- [DATASET RECORDS]
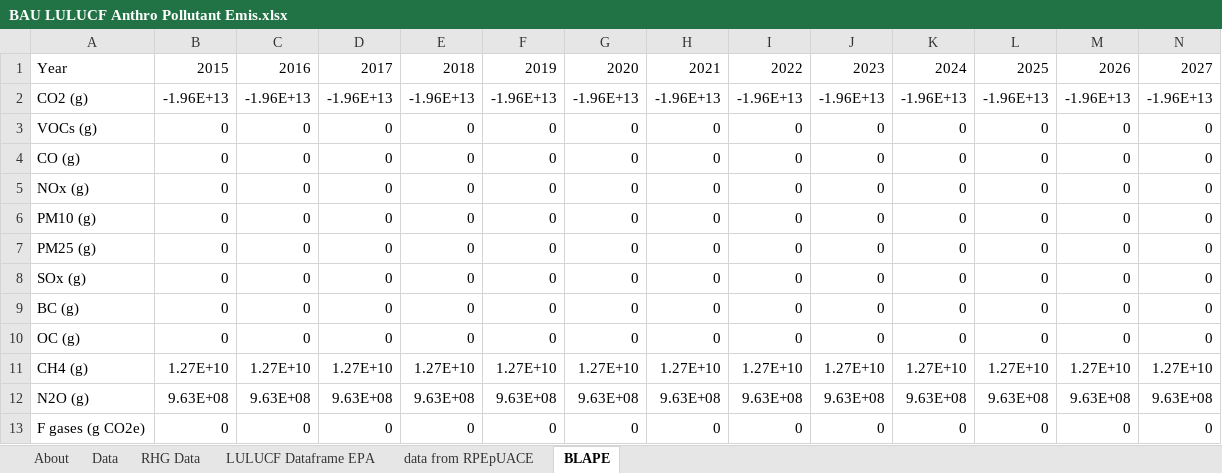
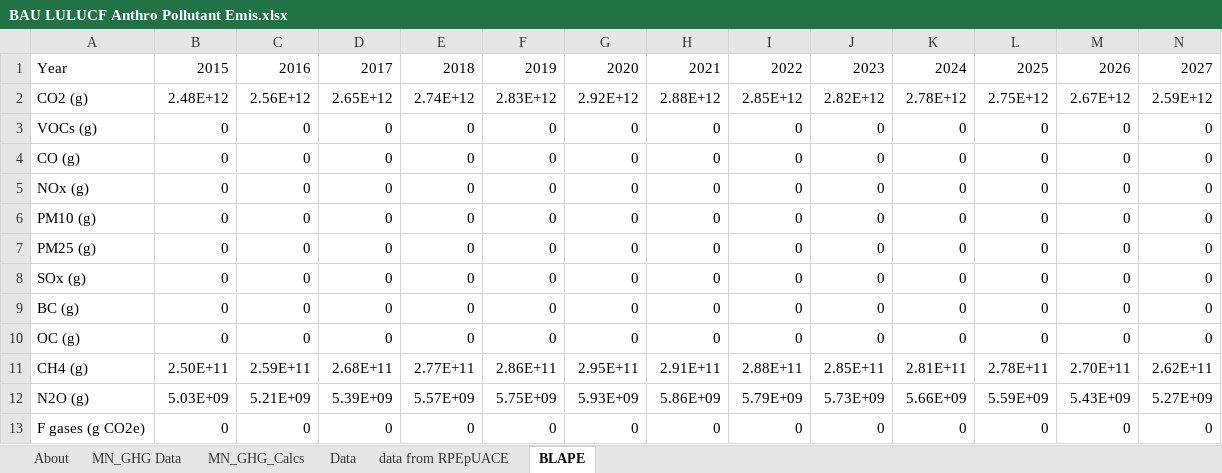
Before and after one commit to EnergyInnovation/eps-minnesota, an Excel workbook: InputData/land/BLAPE/BAU LULUCF Anthro Pollutant Emis.xlsx, sheet BLAPE, drawn as a sheet; only a part is shown; values as stored, in another font and other column widths than the file's, no borders; removed rows and columns are numbered as before the commit, all else as after; rows hold the shown columns only; the diff names each change by its address in the sheet, - before the commit and + after, or states it on an @@ line.

```diff
--- a/InputData/land/BLAPE/BAU LULUCF Anthro Pollutant Emis.xlsx (sheet BLAPE)
+++ b/InputData/land/BLAPE/BAU LULUCF Anthro Pollutant Emis.xlsx (sheet BLAPE)
-sheet tab: RHG Data
@@ sheet tab hidden: LULUCF Dataframe EPA @@
@@ sheet tab unhidden: MN_GHG Data @@
+sheet tab: MN_GHG_Calcs
-row 2: CO2 (g) | -1.96E+13 | -1.96E+13 | -1.96E+13 | -1.96E+13 | -1.96E+13 | -1.96E+13 | -1.96E+13 | -1.96E+13 | -1.96E+13 | -1.96E+13 | -1.96E+13 | -1.96E+13 | -1.96E+13
+row 2: CO2 (g) | 2.48E+12 | 2.56E+12 | 2.65E+12 | 2.74E+12 | 2.83E+12 | 2.92E+12 | 2.88E+12 | 2.85E+12 | 2.82E+12 | 2.78E+12 | 2.75E+12 | 2.67E+12 | 2.59E+12
-row 11: CH4 (g) | 1.27E+10 | 1.27E+10 | 1.27E+10 | 1.27E+10 | 1.27E+10 | 1.27E+10 | 1.27E+10 | 1.27E+10 | 1.27E+10 | 1.27E+10 | 1.27E+10 | 1.27E+10 | 1.27E+10
-row 12: N2O (g) | 9.63E+08 | 9.63E+08 | 9.63E+08 | 9.63E+08 | 9.63E+08 | 9.63E+08 | 9.63E+08 | 9.63E+08 | 9.63E+08 | 9.63E+08 | 9.63E+08 | 9.63E+08 | 9.63E+08
+row 11: CH4 (g) | 2.50E+11 | 2.59E+11 | 2.68E+11 | 2.77E+11 | 2.86E+11 | 2.95E+11 | 2.91E+11 | 2.88E+11 | 2.85E+11 | 2.81E+11 | 2.78E+11 | 2.70E+11 | 2.62E+11
+row 12: N2O (g) | 5.03E+09 | 5.21E+09 | 5.39E+09 | 5.57E+09 | 5.75E+09 | 5.93E+09 | 5.86E+09 | 5.79E+09 | 5.73E+09 | 5.66E+09 | 5.59E+09 | 5.43E+09 | 5.27E+09
```
Also changed, not shown: sheet Data, sheet About, formulas that keep their value, 6 other files.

- [WHAT TO DO]
Across the entries, how many lines contain the word "shown"? State that number and nothing else.

- [SOLUTION]
2